Earlier today HBO Sports president Ken Hershman, who previously headed up Showtime Boxing, issued a statement to the press, effectively ending his network’s working relationship with Golden Boy Promotions.
“In order to achieve our goal of the best fighters in the most compelling match-ups, we’ve decided to focus our efforts and resources on those strategic relationships where we better share common goals and business philosophies,” Hershman said in the statement.
The move was a bit like shutting the barn door after the horses had already escaped, though, since most of Golden Boy’s biggest stars had already moved to premium cable rival, Showtime, now headed by former Golden Boy legal counsel, Stephen Espinoza. However, the mostly-symbolic public gesture from Hershman does also shake the deck considerably, forcing Golden Boy stars like Adrien Broner and Bernard Hopkins, who do still fight under the network’s banner, into the waiting arms of Showtime.
The move comes just weeks after Showtime announced the signing of Floyd Mayweather Jr. to an exclusive six-fight deal. Mayweather doesn’t work for Golden Boy, but has partnered with them on each of his events since his 2007 blockbuster with Oscar De la Hoya. On May 4 Mayweather faces yet another Golden Boy fighter in Robert Guerrero.
The HBO decision essentially puts them in the hands of Golden Boy’s chief promotional rival, Top Rank, since very few other promoters can provide the type of talent needed to fill out a full, high-profile schedule.
Top Rank founder Bob Arum was, as expected, not displeased with the move.
“It seemed to me that they were being played by [Richard] Schaefer (Golden Boy CEO) and (manager/adviser) [Al] Haymon ,” Arum told Boxingscene, “and they put a stop to it…You can’t do appearance fights anymore. You can’t do [Andre] Berto fights, like they did for years, anymore. You can’t do that. It’s a waste of money and it doesn’t give the people an opportunity to see exciting action…I think people will now say HBO is helping to make boxing relevant again by making tremendous matches.”
Golden Boy President, Oscar De la Hoya also didn’t seem to be too troubled by the announcement.
“Game on!!” De la Hoya said through his personal Twitter account. “I am so pumped to bring all the great fights to @SHOsports and CBS. Good luck with your captain sailing you through the Dead Sea.”
All in all, though, this bit of publicity just serves to turn an unspoken rule of non-cooperation between the rival promotional companies into an actual contractual barrier as HBO and Showtime further divvy up the sport into what’s turning out to be two completely separate factions.
The bad news for HBO, though, is that they may be in for an uphill battle in the sport’s current hot zone weight range of 140-154 lbs. While Top Rank can deliver stars like Manny Pacquiao, Juan Manuel Marquez, Timothy Bradley, and Brandon Rios, Golden Boy has a much deeper, fresher roster as well as their friendly arrangement with Mayweather.

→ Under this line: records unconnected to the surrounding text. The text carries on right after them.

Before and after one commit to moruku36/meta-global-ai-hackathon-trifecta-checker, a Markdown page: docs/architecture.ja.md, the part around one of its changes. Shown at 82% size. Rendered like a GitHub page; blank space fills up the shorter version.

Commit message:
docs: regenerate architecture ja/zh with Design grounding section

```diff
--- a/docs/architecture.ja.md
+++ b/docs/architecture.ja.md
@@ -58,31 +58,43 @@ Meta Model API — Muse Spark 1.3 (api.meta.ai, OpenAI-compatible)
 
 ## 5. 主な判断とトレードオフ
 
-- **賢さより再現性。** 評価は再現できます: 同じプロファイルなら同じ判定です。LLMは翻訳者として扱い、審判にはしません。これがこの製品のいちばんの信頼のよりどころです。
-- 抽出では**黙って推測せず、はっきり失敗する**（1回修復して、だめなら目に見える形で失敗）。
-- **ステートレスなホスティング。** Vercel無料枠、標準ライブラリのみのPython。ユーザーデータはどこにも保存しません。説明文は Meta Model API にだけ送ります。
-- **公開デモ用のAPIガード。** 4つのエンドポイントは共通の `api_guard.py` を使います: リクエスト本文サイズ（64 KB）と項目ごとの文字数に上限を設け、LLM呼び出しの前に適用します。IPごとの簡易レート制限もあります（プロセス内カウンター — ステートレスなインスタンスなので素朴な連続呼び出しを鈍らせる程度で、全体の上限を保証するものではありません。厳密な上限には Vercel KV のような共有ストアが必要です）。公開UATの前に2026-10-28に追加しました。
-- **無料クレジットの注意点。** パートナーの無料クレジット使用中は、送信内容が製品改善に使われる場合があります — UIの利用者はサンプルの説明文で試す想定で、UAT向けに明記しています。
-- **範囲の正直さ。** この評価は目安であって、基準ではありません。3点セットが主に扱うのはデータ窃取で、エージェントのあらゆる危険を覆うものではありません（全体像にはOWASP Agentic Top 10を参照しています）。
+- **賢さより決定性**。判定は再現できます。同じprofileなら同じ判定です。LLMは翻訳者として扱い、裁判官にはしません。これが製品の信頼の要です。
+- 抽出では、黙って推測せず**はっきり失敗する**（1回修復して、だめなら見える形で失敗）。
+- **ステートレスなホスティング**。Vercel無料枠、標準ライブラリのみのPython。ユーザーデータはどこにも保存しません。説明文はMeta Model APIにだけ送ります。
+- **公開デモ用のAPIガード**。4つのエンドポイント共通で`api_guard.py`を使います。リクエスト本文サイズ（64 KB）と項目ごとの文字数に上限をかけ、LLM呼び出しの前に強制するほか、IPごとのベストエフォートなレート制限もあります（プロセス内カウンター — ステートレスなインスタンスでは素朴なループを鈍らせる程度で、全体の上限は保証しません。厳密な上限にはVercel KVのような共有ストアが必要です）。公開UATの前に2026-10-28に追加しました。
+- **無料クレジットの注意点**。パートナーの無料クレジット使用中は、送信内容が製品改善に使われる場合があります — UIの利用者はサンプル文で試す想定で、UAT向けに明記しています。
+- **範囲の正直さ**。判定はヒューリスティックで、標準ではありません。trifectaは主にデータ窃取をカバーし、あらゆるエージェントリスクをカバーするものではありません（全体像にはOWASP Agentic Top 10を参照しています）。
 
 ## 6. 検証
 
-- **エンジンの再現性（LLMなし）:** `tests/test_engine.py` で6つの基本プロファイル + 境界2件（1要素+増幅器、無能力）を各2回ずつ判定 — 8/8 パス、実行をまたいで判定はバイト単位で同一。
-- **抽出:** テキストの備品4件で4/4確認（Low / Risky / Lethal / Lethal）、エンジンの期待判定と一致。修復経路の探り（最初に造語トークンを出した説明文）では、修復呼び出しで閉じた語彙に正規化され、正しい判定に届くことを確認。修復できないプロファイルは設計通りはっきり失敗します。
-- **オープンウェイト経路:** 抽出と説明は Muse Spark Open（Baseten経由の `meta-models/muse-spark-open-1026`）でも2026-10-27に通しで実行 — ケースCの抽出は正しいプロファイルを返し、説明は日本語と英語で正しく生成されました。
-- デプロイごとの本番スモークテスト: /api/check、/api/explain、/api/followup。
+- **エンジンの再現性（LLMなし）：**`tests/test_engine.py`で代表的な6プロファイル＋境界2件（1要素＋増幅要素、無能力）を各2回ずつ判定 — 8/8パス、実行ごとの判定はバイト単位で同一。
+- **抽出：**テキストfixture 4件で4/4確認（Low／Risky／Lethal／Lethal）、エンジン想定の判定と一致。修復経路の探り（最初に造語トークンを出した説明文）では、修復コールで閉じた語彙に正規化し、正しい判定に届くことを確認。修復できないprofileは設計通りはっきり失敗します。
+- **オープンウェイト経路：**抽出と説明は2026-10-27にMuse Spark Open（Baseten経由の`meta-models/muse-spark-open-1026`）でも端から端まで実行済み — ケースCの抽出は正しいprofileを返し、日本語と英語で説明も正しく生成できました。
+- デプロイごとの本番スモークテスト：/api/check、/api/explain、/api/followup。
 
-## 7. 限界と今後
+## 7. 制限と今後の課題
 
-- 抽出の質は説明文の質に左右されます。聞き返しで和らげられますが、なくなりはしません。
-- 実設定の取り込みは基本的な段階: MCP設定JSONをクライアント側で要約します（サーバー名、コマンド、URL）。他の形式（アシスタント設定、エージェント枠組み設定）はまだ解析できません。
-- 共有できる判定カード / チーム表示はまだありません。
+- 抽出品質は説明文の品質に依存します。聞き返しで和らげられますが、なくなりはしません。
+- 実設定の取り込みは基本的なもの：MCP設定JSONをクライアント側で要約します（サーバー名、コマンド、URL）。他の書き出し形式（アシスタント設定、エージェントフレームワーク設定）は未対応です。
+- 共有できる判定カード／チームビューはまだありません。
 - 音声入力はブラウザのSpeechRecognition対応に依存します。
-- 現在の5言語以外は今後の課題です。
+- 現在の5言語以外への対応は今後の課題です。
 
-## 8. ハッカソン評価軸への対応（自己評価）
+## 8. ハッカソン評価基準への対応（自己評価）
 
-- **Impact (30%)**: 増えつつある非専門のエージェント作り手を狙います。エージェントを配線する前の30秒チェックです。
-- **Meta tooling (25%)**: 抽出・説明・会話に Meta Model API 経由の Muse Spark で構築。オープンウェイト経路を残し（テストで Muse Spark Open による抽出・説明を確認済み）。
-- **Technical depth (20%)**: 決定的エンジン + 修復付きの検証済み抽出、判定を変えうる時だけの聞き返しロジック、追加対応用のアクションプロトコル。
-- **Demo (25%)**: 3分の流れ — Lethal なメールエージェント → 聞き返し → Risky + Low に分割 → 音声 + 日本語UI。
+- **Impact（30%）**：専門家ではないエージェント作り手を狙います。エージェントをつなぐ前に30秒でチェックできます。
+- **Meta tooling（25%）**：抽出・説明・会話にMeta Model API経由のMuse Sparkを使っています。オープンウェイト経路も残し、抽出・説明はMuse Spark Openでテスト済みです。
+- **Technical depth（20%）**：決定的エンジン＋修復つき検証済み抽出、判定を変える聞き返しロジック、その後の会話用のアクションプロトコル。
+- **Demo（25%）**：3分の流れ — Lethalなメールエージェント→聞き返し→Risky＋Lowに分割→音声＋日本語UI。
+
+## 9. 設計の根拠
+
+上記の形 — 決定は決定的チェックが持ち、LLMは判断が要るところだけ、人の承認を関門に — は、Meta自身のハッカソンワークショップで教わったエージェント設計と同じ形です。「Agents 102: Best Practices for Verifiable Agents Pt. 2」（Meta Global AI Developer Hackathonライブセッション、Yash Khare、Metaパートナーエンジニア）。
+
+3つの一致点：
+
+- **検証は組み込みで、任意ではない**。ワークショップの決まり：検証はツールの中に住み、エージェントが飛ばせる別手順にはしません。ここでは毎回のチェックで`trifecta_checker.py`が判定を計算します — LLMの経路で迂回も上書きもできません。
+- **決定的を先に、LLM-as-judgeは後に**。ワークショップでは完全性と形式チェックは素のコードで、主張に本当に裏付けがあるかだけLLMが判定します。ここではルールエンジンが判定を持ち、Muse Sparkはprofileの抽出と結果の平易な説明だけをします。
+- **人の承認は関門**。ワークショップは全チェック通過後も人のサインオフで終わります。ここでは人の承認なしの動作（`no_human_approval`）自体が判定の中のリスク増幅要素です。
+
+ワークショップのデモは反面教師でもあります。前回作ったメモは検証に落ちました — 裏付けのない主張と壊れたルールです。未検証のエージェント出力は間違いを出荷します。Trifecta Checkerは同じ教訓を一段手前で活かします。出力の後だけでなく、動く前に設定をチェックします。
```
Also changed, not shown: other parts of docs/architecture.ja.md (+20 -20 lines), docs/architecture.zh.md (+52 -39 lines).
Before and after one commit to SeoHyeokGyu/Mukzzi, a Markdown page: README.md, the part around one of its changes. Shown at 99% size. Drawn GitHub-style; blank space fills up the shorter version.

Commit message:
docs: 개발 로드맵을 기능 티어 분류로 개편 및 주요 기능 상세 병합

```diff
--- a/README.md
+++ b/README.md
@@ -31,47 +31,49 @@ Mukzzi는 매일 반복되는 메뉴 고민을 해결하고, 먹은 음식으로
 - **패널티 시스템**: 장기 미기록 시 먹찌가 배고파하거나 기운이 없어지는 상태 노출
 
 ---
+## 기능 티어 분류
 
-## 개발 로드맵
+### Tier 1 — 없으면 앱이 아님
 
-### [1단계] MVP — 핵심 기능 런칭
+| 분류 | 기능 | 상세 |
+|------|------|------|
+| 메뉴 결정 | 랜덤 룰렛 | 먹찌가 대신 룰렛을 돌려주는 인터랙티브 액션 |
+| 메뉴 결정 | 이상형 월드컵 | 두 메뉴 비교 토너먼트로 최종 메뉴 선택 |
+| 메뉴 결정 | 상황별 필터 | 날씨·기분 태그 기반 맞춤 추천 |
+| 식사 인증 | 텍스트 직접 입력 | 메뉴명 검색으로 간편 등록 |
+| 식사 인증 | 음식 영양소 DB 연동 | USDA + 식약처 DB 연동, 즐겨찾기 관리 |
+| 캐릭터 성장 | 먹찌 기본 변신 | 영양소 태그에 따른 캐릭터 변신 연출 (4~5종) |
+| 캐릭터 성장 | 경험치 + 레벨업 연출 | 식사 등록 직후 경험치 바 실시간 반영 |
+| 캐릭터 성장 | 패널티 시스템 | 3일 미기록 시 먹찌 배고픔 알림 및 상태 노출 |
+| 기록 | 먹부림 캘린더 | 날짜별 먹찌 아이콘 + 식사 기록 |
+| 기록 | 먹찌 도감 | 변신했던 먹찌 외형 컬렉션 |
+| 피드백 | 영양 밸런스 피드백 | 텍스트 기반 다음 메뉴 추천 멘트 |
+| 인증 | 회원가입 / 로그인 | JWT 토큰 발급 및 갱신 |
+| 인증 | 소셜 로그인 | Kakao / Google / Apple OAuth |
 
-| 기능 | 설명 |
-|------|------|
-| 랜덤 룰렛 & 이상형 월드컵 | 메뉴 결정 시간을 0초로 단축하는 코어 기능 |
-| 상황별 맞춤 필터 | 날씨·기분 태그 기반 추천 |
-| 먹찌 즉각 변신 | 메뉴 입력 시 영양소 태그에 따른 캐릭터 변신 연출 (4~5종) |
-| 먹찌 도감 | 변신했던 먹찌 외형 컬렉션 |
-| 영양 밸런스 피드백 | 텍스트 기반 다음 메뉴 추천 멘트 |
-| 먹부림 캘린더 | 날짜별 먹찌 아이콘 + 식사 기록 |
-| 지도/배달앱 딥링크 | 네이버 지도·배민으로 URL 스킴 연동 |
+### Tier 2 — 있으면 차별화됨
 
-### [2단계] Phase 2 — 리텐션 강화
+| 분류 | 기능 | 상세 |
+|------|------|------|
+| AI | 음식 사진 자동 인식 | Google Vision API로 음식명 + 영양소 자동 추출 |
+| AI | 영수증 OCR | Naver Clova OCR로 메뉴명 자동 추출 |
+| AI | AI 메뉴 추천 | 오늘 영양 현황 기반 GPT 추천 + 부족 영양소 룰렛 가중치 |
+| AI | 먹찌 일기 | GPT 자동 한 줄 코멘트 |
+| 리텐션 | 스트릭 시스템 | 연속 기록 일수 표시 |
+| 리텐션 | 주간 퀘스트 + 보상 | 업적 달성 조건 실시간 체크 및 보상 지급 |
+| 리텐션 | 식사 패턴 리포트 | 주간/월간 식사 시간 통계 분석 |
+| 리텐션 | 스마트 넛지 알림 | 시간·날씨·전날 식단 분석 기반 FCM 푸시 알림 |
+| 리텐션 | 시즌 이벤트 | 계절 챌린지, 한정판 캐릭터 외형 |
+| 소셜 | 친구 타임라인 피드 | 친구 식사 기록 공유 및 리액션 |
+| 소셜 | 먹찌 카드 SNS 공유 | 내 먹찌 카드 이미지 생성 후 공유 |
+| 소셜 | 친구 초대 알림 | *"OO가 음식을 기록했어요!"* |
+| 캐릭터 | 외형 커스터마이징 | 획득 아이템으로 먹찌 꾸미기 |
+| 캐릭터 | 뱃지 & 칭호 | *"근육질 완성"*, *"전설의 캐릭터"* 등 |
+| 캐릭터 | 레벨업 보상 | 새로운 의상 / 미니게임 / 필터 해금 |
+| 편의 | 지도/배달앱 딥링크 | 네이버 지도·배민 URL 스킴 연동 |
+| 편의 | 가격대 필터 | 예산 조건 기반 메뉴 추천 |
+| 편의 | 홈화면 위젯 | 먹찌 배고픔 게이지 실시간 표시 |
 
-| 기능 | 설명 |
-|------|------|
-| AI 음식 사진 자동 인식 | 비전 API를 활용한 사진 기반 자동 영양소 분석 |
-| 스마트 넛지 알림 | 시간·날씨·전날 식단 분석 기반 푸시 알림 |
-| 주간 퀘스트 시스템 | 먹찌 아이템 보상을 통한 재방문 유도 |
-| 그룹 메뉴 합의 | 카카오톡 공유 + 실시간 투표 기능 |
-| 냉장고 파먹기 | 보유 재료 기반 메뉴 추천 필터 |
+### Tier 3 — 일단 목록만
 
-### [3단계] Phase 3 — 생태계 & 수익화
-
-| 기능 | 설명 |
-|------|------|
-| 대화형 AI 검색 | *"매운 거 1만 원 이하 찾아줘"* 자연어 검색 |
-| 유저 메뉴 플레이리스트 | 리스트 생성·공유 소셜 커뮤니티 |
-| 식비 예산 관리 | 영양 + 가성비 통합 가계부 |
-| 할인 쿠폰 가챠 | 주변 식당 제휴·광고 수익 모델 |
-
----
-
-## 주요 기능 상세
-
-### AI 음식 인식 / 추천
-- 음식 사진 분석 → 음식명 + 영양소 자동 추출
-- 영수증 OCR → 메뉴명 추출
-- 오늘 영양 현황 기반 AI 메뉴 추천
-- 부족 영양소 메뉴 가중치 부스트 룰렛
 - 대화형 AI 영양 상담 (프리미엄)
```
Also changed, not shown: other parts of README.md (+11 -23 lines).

Golden Boy’s depth of talent in that weight range is also bringing fighters like Austin Trout (vs. Saul Alvarez on April 20), Zab Judah (vs. Danny Garcia on April 27), and Kell Brook (challenging vs. Devon Alexander on May 18) to Showtime’s door.
Of the fighters unaffected by the banishment of Golden Boy, HBO still has deals in place with Andre Ward and Sergio Martinez, as well as Top Rank’s Nonito Donaire and Julio Cesar Chavez Jr. (among many more). HBO won’t be going broke by any stretch of the imagination, but the loss of Mayweather and burgeoning superstars like Saul Alvarez and Adrien Broner will definitely be felt.
Could this be the beginning of two separate boxing leagues? Will this competition, in the long run, be a good thing for the long-suffering boxing fans?